Task to carry out
Pull every line containing the word "bottom" from the records.

Exercise material
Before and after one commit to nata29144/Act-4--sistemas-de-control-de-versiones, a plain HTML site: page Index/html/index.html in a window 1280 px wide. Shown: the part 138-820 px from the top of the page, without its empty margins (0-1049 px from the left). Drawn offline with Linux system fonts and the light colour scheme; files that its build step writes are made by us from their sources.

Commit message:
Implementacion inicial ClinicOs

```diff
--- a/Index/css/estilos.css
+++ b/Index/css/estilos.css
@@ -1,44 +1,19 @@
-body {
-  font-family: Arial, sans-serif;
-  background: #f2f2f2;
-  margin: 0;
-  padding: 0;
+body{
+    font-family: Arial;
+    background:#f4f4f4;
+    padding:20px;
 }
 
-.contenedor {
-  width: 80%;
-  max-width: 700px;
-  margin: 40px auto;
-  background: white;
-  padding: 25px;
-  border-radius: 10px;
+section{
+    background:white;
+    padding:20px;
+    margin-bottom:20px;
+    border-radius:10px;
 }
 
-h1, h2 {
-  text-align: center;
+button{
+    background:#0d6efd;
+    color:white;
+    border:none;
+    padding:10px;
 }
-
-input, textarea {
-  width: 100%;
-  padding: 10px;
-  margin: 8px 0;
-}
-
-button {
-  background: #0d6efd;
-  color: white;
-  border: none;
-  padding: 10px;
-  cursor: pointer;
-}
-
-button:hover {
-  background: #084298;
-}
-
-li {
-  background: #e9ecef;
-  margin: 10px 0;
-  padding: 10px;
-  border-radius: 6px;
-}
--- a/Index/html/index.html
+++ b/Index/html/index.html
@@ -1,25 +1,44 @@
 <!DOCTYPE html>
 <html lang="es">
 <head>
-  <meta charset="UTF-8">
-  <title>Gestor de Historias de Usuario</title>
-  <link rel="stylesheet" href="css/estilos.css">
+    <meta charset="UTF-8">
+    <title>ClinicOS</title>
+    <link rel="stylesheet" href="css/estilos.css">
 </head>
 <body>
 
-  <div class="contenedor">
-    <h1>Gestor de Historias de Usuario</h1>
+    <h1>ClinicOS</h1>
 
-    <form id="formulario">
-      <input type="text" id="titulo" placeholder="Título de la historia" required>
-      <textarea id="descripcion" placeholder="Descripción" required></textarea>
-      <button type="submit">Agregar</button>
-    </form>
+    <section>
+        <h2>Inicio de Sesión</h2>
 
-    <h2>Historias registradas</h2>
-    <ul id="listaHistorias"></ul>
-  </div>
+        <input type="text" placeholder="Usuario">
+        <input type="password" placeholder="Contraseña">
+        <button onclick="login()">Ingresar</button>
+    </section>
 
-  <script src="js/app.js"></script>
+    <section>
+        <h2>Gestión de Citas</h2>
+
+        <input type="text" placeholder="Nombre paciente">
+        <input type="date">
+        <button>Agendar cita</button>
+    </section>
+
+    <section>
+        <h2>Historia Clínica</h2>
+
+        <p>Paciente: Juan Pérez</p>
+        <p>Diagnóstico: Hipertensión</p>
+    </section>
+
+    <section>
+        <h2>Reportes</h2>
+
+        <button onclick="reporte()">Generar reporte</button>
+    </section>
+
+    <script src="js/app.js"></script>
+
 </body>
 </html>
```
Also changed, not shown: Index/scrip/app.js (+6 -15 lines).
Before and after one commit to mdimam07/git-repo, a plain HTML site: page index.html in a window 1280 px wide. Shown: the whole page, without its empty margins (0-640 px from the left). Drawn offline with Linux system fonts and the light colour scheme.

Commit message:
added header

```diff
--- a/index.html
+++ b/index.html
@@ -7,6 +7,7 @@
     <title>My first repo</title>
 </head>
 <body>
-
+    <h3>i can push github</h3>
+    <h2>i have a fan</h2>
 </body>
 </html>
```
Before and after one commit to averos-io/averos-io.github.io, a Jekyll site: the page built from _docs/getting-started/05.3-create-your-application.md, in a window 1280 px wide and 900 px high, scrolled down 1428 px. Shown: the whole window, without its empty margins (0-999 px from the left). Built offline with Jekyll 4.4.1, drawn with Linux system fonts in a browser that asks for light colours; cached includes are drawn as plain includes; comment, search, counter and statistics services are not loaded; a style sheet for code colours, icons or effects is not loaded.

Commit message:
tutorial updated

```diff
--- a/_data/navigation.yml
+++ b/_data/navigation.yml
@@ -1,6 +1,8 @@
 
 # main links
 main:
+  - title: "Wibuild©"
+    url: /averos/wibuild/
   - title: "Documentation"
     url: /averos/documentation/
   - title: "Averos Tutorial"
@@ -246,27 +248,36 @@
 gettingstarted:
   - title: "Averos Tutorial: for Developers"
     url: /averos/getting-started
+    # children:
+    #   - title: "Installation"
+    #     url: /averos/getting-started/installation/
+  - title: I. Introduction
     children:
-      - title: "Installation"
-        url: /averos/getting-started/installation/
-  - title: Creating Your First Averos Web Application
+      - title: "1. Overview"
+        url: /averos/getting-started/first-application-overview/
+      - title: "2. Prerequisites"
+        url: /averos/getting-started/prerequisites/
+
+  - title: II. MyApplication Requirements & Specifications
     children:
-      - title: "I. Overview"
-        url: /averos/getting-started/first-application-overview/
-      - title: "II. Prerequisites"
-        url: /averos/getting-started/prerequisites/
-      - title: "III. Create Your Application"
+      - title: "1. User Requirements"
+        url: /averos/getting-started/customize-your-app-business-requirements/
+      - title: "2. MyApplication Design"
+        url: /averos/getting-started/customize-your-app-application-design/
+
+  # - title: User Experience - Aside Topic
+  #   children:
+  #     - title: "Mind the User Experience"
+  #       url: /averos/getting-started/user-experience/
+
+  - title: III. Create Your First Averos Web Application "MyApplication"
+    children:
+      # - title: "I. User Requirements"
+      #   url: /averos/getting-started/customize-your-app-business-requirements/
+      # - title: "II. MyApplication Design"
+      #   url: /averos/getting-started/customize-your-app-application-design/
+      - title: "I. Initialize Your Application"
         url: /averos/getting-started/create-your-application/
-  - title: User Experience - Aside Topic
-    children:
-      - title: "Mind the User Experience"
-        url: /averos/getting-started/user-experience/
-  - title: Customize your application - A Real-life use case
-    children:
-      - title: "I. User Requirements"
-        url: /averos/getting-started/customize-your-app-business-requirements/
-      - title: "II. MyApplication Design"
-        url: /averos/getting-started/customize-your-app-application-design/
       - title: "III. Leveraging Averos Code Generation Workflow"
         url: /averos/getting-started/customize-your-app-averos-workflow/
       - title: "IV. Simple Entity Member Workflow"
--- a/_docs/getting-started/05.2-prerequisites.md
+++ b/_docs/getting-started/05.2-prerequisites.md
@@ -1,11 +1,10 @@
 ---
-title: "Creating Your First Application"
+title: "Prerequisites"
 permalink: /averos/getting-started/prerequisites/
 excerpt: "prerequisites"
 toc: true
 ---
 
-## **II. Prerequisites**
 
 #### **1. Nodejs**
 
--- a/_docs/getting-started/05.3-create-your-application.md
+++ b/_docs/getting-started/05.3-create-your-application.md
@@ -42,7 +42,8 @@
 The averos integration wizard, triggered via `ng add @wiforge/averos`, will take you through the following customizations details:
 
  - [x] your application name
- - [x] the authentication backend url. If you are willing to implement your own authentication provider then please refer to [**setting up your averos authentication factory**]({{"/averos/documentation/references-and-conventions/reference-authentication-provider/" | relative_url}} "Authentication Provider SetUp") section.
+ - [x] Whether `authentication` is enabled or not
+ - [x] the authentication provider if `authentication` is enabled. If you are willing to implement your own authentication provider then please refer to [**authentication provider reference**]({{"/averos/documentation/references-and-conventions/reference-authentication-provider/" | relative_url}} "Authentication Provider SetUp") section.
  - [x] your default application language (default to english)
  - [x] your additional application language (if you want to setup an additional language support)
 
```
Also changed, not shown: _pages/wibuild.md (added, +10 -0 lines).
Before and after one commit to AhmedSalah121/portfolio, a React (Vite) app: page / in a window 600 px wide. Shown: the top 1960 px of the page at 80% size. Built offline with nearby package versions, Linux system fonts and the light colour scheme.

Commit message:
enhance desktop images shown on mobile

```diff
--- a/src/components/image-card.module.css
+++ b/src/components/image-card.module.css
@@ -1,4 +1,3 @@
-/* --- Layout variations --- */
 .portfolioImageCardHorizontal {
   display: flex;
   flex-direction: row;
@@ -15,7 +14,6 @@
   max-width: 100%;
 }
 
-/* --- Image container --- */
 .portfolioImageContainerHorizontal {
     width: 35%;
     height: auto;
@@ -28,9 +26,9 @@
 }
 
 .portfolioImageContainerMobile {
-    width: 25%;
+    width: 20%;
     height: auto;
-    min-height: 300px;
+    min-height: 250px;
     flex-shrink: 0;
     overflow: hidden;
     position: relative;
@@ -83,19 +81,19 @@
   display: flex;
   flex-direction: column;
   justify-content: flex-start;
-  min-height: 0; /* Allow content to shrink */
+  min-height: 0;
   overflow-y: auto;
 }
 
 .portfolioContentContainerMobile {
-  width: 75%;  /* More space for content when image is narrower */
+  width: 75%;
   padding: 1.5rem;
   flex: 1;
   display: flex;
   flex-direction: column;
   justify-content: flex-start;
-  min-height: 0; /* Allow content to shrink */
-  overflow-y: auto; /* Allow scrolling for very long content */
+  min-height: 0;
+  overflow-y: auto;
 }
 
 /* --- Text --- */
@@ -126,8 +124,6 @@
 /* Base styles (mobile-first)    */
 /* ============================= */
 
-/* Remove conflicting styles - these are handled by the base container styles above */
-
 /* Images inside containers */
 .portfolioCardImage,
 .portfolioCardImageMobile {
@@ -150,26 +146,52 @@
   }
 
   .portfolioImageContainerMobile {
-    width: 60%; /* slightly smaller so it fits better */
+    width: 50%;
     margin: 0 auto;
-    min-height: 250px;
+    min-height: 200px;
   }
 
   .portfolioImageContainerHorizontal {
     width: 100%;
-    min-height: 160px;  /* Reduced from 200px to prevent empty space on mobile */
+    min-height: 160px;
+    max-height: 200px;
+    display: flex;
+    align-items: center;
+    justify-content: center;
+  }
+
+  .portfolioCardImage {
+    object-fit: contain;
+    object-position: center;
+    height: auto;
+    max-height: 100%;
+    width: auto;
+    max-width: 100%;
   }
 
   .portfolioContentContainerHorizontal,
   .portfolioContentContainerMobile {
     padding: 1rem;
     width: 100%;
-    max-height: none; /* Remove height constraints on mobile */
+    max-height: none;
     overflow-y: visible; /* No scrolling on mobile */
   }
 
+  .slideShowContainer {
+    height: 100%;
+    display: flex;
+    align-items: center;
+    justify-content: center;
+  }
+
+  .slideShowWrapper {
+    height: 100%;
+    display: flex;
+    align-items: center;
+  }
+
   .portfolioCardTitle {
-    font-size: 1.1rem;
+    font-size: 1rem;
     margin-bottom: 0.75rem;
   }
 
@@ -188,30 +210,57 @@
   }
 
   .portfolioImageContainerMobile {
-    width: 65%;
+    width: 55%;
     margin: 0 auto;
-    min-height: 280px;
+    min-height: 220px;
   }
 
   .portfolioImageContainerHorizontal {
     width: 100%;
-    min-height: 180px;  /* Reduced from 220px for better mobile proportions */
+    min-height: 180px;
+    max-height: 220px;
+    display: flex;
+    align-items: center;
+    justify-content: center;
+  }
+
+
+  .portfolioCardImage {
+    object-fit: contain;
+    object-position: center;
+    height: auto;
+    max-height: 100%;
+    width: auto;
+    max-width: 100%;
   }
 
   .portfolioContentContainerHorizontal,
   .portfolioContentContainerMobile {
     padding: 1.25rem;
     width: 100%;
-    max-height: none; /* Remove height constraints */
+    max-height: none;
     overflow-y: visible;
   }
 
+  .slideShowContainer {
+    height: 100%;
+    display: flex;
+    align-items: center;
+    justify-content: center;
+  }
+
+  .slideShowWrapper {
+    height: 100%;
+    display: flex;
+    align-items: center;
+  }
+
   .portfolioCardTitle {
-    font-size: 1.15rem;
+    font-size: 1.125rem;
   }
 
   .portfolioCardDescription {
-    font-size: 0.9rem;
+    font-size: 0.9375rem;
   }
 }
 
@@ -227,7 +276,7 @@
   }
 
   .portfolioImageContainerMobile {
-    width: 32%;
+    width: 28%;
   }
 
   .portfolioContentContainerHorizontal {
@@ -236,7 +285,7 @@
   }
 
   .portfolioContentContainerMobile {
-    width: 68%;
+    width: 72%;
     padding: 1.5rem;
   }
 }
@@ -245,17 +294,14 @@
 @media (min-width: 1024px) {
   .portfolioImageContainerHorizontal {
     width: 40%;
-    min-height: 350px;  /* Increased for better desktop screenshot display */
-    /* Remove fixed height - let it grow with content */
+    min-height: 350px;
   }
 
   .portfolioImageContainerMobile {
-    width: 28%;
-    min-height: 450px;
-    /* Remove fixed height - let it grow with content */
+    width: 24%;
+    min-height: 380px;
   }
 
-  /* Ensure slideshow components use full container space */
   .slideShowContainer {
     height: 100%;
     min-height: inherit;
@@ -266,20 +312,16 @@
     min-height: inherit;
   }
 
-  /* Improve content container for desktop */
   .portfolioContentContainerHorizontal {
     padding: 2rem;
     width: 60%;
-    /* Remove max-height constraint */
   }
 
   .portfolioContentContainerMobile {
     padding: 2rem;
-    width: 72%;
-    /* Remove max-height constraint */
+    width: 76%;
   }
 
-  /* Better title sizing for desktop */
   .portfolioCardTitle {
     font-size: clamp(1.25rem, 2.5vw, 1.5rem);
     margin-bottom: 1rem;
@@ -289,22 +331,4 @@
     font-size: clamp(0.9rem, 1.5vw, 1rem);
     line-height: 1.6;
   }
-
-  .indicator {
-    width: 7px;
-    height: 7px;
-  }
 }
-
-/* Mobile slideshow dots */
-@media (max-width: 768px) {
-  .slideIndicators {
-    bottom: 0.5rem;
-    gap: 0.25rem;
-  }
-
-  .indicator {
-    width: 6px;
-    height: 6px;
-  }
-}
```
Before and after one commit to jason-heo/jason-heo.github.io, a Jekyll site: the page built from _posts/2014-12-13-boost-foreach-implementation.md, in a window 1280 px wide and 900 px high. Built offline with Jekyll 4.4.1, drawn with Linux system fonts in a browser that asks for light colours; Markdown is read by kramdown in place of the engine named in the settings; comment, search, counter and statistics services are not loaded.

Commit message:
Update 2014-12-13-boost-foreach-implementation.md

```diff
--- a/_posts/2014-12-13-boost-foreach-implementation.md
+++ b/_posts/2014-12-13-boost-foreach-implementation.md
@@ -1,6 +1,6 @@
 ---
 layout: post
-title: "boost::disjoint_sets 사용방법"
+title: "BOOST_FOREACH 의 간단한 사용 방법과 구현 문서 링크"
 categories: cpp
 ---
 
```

Answer space
+    margin-bottom:20px;
     margin-bottom: 0.75rem;
     margin-bottom: 1rem;
-    bottom: 0.5rem;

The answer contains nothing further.